Our lives are increasingly affected by algorithms. People may be denied loans, jobs, insurance policies, or even parole on the basis of risk scores that they produce.
For example, algorithms used to assess the risk of criminal recidivism often have higher error rates in minority ethic groups. As ProPublica found, the COMPAS algorithm – widely used to predict re-offending in the US criminal justice system – had a higher false positive rate in black than in white people; black people were more likely to be wrongly predicted to re-offend.
Findings such as these have led some to claim that algorithms are unfair or discriminatory. In response, Artificial Intelligence (AI) researchers have sought to produce algorithms that avoid, or at least minimise, unfairness, for example, by equalising false positive rates across racial groups. Recently, an MIT group reported that they had developed a new technique for taking bias out of algorithms without compromising accuracy. But is fixing algorithms the best way to combat unfairness?
It depends on what kind of fairness we’re after. Moral and political philosophers often contrast two types of fairness: procedural and substantive.
A policy, procedure, or course of action, is procedurally fair when it is fair independently of the outcomes it causes. A football referee’s decision may be fair, regardless of how it affects the game’s outcome, simply because the decision was made on the basis of an impartial application of the rules. Or a parent’s treatment of his two children may be fair because it manifests no partiality or favouritism, even if it has the result that one child’s life goes much better than the other’s.
By contrast, something that is substantively fair produces fair outcomes. Suppose a football referee awards a soft penalty to a team that is 1-0 down because she thinks the other team’s lead was the result of pure luck. As a result, the game finishes in a 1-1 draw. This decision seems procedurally unfair – the referee applies the rules less stringently to one team than the other. But if a draw reflects the relative performance of the two teams, it may be substantively fair.

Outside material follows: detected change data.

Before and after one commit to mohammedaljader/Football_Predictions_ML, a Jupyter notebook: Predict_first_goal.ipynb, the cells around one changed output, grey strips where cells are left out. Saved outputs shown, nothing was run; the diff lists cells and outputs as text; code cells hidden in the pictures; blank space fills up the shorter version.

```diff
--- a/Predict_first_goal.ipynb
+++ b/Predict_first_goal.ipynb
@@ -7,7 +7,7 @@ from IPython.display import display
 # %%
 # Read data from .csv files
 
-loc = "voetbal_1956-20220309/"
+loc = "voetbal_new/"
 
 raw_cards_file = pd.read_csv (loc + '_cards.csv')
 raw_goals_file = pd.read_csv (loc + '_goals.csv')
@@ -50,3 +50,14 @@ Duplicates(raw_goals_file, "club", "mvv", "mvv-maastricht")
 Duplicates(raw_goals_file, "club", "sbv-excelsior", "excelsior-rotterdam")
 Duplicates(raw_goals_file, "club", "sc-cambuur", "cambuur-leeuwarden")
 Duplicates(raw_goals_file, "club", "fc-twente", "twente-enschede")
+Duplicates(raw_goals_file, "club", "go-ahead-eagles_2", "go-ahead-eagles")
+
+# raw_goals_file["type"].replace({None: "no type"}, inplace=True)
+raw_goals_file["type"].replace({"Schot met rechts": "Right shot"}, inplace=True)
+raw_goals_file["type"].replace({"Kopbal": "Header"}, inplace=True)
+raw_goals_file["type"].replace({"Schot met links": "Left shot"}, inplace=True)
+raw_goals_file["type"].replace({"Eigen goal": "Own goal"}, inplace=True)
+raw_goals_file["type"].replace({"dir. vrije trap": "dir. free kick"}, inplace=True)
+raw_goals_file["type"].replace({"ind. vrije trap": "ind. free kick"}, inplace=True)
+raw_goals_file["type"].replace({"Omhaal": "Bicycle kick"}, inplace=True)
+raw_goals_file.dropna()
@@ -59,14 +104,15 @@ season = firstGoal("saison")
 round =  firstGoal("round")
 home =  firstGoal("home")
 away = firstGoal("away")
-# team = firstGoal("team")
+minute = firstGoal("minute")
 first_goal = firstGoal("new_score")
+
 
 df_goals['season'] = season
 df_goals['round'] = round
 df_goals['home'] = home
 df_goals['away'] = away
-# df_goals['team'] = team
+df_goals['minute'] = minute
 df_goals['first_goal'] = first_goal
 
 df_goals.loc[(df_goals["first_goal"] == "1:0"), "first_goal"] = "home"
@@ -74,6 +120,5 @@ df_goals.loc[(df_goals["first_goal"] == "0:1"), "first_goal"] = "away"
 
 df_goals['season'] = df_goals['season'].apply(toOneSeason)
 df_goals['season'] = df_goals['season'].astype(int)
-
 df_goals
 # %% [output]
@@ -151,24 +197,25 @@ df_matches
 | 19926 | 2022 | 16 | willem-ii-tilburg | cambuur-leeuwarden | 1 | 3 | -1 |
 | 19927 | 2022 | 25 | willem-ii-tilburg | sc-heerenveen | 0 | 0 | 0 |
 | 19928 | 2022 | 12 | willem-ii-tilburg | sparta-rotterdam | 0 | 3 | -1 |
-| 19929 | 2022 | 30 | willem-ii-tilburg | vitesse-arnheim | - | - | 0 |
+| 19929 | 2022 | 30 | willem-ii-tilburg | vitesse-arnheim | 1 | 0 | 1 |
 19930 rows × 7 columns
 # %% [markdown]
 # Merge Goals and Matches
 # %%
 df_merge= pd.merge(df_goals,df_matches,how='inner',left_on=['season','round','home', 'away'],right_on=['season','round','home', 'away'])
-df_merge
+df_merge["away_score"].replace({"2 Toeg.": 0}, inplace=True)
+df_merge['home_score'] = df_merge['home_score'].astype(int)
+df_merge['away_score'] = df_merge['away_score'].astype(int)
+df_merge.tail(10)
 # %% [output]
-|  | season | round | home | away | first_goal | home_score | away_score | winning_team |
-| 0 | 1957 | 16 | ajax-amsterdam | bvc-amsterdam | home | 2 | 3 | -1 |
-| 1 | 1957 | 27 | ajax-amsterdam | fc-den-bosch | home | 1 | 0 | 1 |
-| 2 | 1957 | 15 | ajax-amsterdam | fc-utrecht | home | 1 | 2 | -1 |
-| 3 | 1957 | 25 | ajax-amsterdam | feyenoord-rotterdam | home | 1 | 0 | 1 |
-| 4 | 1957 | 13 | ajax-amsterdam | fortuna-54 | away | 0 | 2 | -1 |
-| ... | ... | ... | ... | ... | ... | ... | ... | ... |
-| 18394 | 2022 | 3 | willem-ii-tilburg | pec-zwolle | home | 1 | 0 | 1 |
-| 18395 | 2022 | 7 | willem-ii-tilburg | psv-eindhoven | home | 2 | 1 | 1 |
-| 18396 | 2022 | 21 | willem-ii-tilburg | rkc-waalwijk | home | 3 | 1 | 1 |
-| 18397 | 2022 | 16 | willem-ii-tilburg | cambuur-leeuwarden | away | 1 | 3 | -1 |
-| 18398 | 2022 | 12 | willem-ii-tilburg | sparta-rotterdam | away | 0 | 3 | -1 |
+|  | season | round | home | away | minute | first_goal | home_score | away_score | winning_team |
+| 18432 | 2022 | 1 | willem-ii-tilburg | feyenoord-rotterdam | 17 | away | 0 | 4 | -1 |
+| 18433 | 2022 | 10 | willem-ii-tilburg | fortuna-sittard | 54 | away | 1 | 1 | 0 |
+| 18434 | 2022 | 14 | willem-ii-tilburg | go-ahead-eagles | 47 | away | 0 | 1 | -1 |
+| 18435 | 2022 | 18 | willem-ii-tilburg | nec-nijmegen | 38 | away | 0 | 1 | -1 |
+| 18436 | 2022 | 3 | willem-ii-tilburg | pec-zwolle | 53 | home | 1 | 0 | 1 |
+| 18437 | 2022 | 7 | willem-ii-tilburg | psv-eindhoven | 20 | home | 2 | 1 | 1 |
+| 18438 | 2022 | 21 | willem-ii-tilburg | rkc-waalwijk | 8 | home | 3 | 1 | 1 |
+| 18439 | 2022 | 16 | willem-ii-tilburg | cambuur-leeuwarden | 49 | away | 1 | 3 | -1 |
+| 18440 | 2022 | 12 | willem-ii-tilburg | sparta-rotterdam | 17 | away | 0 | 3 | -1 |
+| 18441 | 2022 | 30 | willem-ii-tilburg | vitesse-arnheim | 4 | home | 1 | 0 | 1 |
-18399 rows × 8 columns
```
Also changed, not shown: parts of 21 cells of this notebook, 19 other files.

Alternatively, imagine that a mother and father favour different children. Each parent treats the disfavoured child unfairly, in a procedural sense. If the end result is that the two children receive equal love, then their actions may be substantively fair.
AI researchers concerned about fairness have, for the most part, been focused on developing algorithms that are procedurally fair – fair by virtue of the features of the algorithms themselves, not the effects of their deployment. But what if it’s substantive fairness that really matters?
There is usually a tension between procedural fairness and accuracy – attempts to achieve the most commonly advocated forms of procedural fairness increase the algorithm’s overall error rate. Take the COMPAS algorithm for example. If we equalised the false positive rates between black and white people by ignoring the predictors of recidivism that tended to be disproportionately possessed by black people, the likely result would be a loss in overall accuracy, with more people wrongly predicted to re-offend, or not re-offend.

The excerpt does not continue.